For as long as the city has stood, some vampires have considered their bloodlines to be important. Indeed, one of the earliest formed clans, the Clan de Beljeferon, was (if I remember correctly) originally limited only to descendants of the progenitor, although it soon expanded to include those who wished to be closely associated with that line.

When the Halls of Binding and Severing were constructed, the idea of bloodlines received a real boost. People could now choose their sires and childer. Indeed, some dived into this particular merry-go-round with great zest, changing their family lines more often than their clothes.

To give credit where it was due, it was Heimdag af Gyllenstierna who first really developed this idea into something political. Taking vampires from all across the spectrum of evil aligned clans and independents across the city, he propounded the idea that his family could work together to defend each other irrespective of clan lines.

It was a nice idea, but of course fell foul of the fact that no clan leader in their right mind would be happy with one of their members going off to fight independent battles. Not to mention the risk that a member with a ‘higher’ allegiance could not be trusted to keep sensitive information within the clan walls.

The af Gyllenstiernas soon found themselves tested, by intervening in a dispute between the HoH/Ferry/Capadocian alliance and one of their junior family members. A hard-fought war ensured, in which the af Gyllenstierna must have hoped that clans whose members were in their family would intervene on their side. It didn’t happen, and the best the family were able to achieve was a ceasefire based on a losing draw. They have done little subsequently to defend their family members, as witnessed by the zeroing of TygerNight.

Now, a new family has come to the fore, that of the genus of road_wytch. Lessons have been learned, it seems, and the majority of family members (although not all) are predominantly from a selection of clans linked one way or another.
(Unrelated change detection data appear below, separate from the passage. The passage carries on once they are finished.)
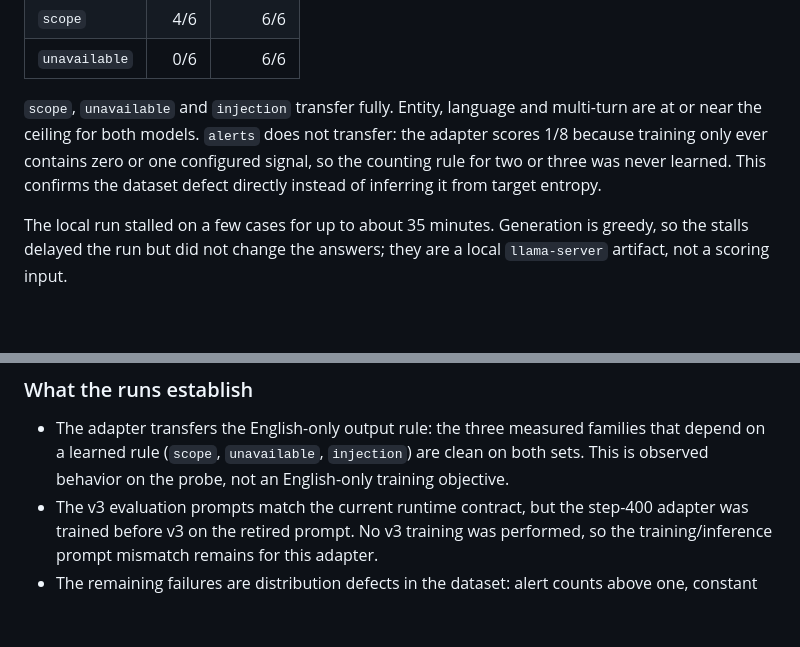
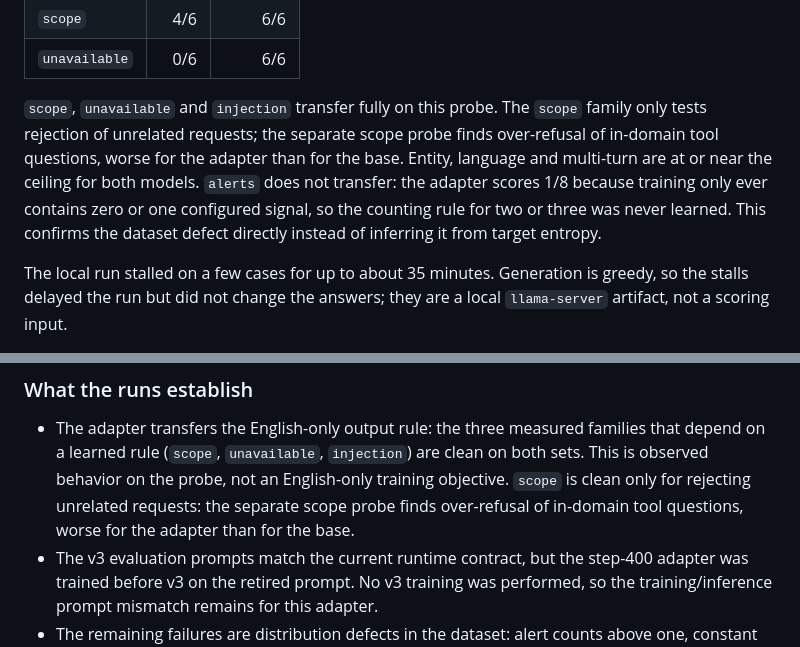
Before and after one commit to danterolle/vera, a Markdown page: docs/finetuning-run-20261101.md, 2 parts joined by grey strips. GitHub-like rendering; blank space fills up the shorter version.

```diff
--- a/docs/finetuning-run-20261101.md
+++ b/docs/finetuning-run-20261101.md
@@ -516,10 +516,12 @@ The family breakdown explains where the remaining failures are:
 | `scope` | 4/6 | 6/6 |
 | `unavailable` | 0/6 | 6/6 |
 
-`scope`, `unavailable` and `injection` transfer fully. Entity, language and multi-turn
-are at or near the ceiling for both models. `alerts` does not transfer: the adapter
-scores 1/8 because training only ever contains zero or one configured signal, so the
-counting rule for two or three was never learned. This confirms the dataset defect
+`scope`, `unavailable` and `injection` transfer fully on this probe. The `scope` family
+only tests rejection of unrelated requests; the separate scope probe finds over-refusal
+of in-domain tool questions, worse for the adapter than for the base. Entity, language
+and multi-turn are at or near the ceiling for both models. `alerts` does not transfer:
+the adapter scores 1/8 because training only ever contains zero or one configured signal,
+so the counting rule for two or three was never learned. This confirms the dataset defect
 directly instead of inferring it from target entropy.
 
 The local run stalled on a few cases for up to about 35 minutes. Generation is greedy,
@@ -564,6 +566,8 @@ into an independent measure of analysis quality.
 - The adapter transfers the English-only output rule: the three measured families that
   depend on a learned rule (`scope`, `unavailable`, `injection`) are clean on both sets.
   This is observed behavior on the probe, not an English-only training objective.
+  `scope` is clean only for rejecting unrelated requests: the separate scope probe finds
+  over-refusal of in-domain tool questions, worse for the adapter than for the base.
 - The v3 evaluation prompts match the current runtime contract, but the step-400 adapter
   was trained before v3 on the retired prompt. No v3 training was performed, so the
   training/inference prompt mismatch remains for this adapter.
```
Also changed, not shown: docs/finetuning-adapter-assessment.md (+38 -0 lines), docs/local-model.md (+12 -0 lines).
This mix has certainly been effective in warfare, Since membership to the Enforcers of Enlightenment is open to almost all family members and if the damage inflicted on WoE is any guide. That war has certainly been more between the Wytch-brood and WoE and the assundry rag tag group of clans involved, than between WoE and the ‘other’ family which started it in the first place, the D’darys. This latter family doesn’t have the strength of the af Gyllentiernas or Roadies; a reflection perhaps on a desire to make a reputation overruling the need to do the rather more mundane groundwork first ?

There is still something to say about a family built in a month that can rival a family that took years to build. This time, for a change, the proof itself is not in what is said of the family but of what is seen of the family. You can terrorize with words, but it is entirely different when your deeds back it up consistently.

But the question I ask is; with vampires being able to choose their relations, and members of clans often binding with each other within the clan, have these extended ‘warring families’ effectively become synonymous with clans? To me, it seems they have, even though it may take a little while for a final shake-out.



There’s ALOT of falsehood in this regaurding my family and how they feel thing and/or act and why, but because it’s an Editorial and not a news article I won’t bother correcting them. Everyone is entitled to their opinions, even if they are based on assumption and not information.

Having said that, aside from points above this was quite an articulate and well written article.

ophelia Lokason af Gyllenstierna NiF’s Eternally Yggdrasil


Could you explain the title? Perhaps it’s a misprint. -Moirai